Creating a 22-lab OER lab manual in three months: The project coordinator and revision editor's account of how BC instructors came together
Stuart MacKinnon, University of British Columbia
Chani Welch, Okanagan College

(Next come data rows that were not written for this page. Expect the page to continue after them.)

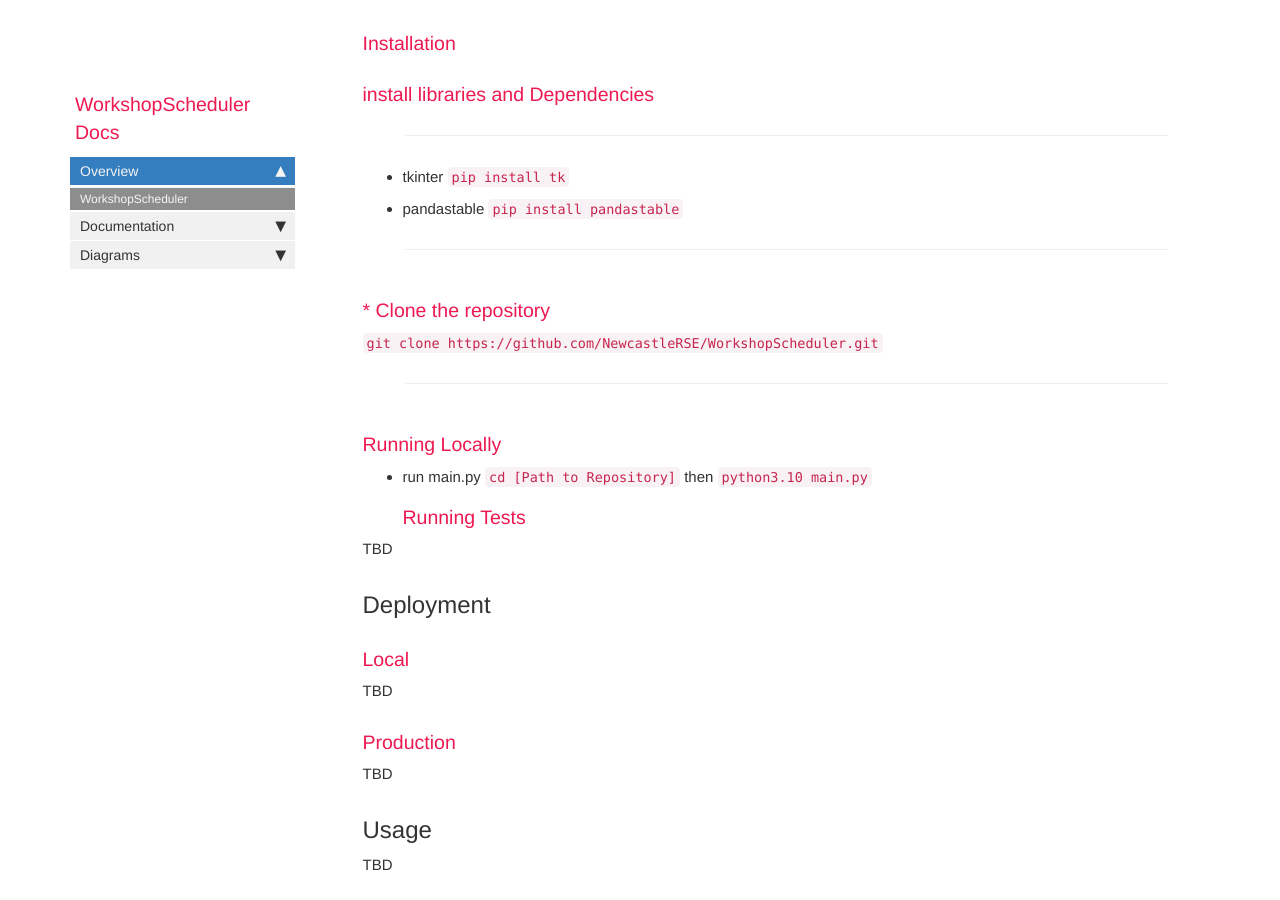
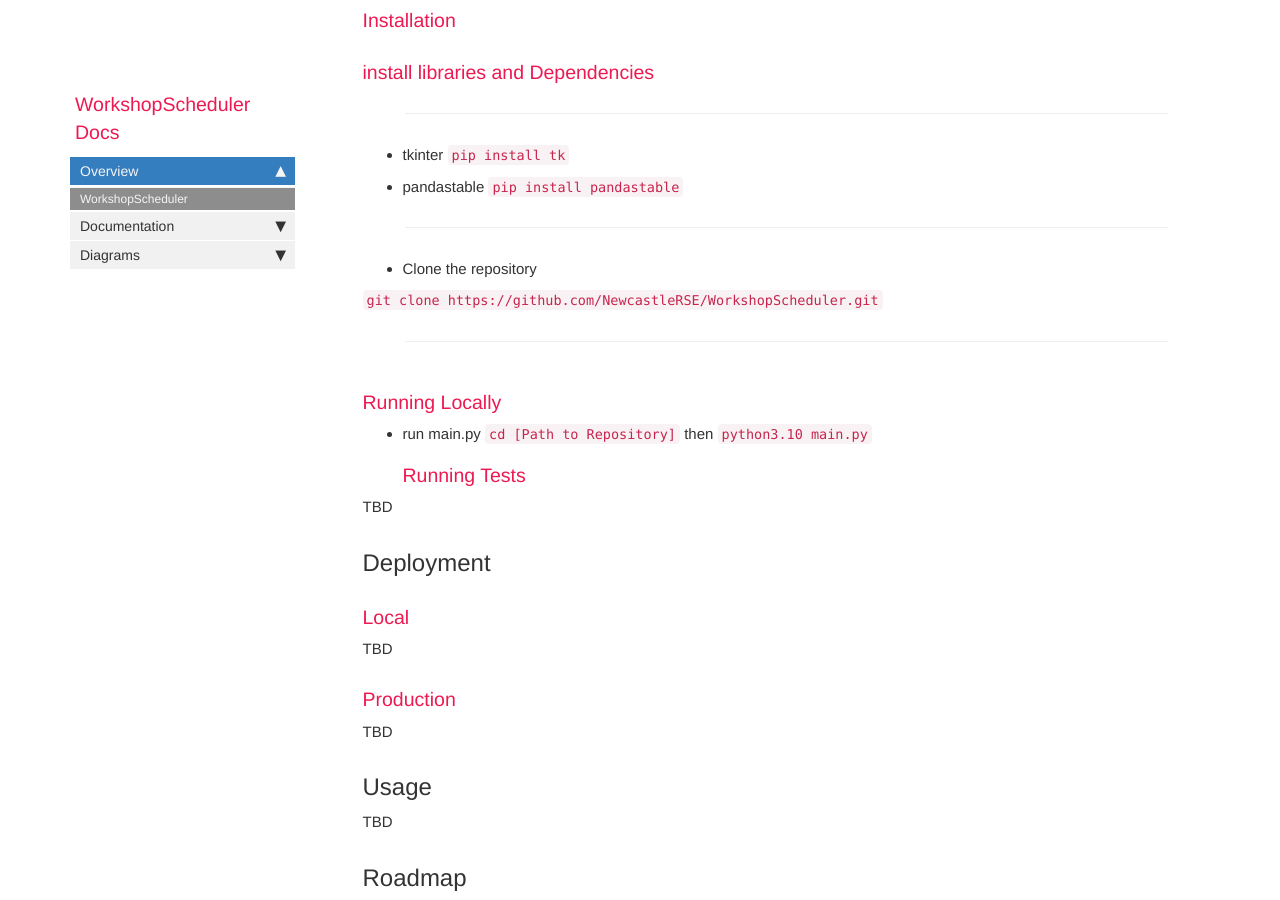
Before and after one commit to NewcastleRSE/WorkshopScheduler, a Jekyll site: the page built from index.md, in a window 1280 px wide and 900 px high, scrolled down 1667 px. Built offline with Jekyll 4.4.1, drawn with Linux system fonts in a browser that asks for light colours; comment, search, counter and statistics services are not loaded; some of the changed text lies outside the part shown.

Commit message:
Reformat Instructions

````diff
--- a/index.md
+++ b/index.md
@@ -45,7 +45,7 @@ Newcastle University
 
 ***
 
-### * Clone the repository
+* Clone the repository
 
 ``` git clone https://github.com/NewcastleRSE/WorkshopScheduler.git ```
 
````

After the immediate shift in British Columbia (BC) Canada to online delivery in March 2020 for the remainder of the academic semester, many instructors started thinking forward towards the upcoming academic year under similar requirements. A group of instructors came together through BC articulation groups in May to discuss potential plans and approaches to deliver courses, and in particular, labs, for the 2020/21 academic year. As these meetings continued, and more instructors were invited into the group, the idea of a collaborative open educational resource (OER) physical geography lab manual surfaced. By the end of may, the lab manual project began, headed by Stuart MacKinnon as project coordinator. In addition to Stuart, 12 initial other authors stepped forward to volunteer their time and produce new labs for online delivery. A couple months into the project, Chani Welch joined as the 14th author, and in early 2021, she took on the role of revision editor. In only three months, 22 labs and a tutorial were created, reviewed by additional BC instructors, and a trial version of a Pressbook lab manual was created (https://pressbooks.bccampus.ca/geoglabs2020/). This lab manual was beta-tested at 11+ institutions in BC, went through thorough revisions in March-June 2021, and will be widely available as an OER via the BCcampus catalogue prior to the start of the 2021 academic year.This presentation will begin with an outline of how the project originated and the various logistics of an extremely rapid multi-institutional OER project from the perspective of the project coordinator. Then, the instructor-flexible design elements that foster a variety of student learning environments and which make this OER lab manual unique will be described. Lastly, the perspective of joining late and being responsible for altering and editing other authors work will be shared by the revision editor.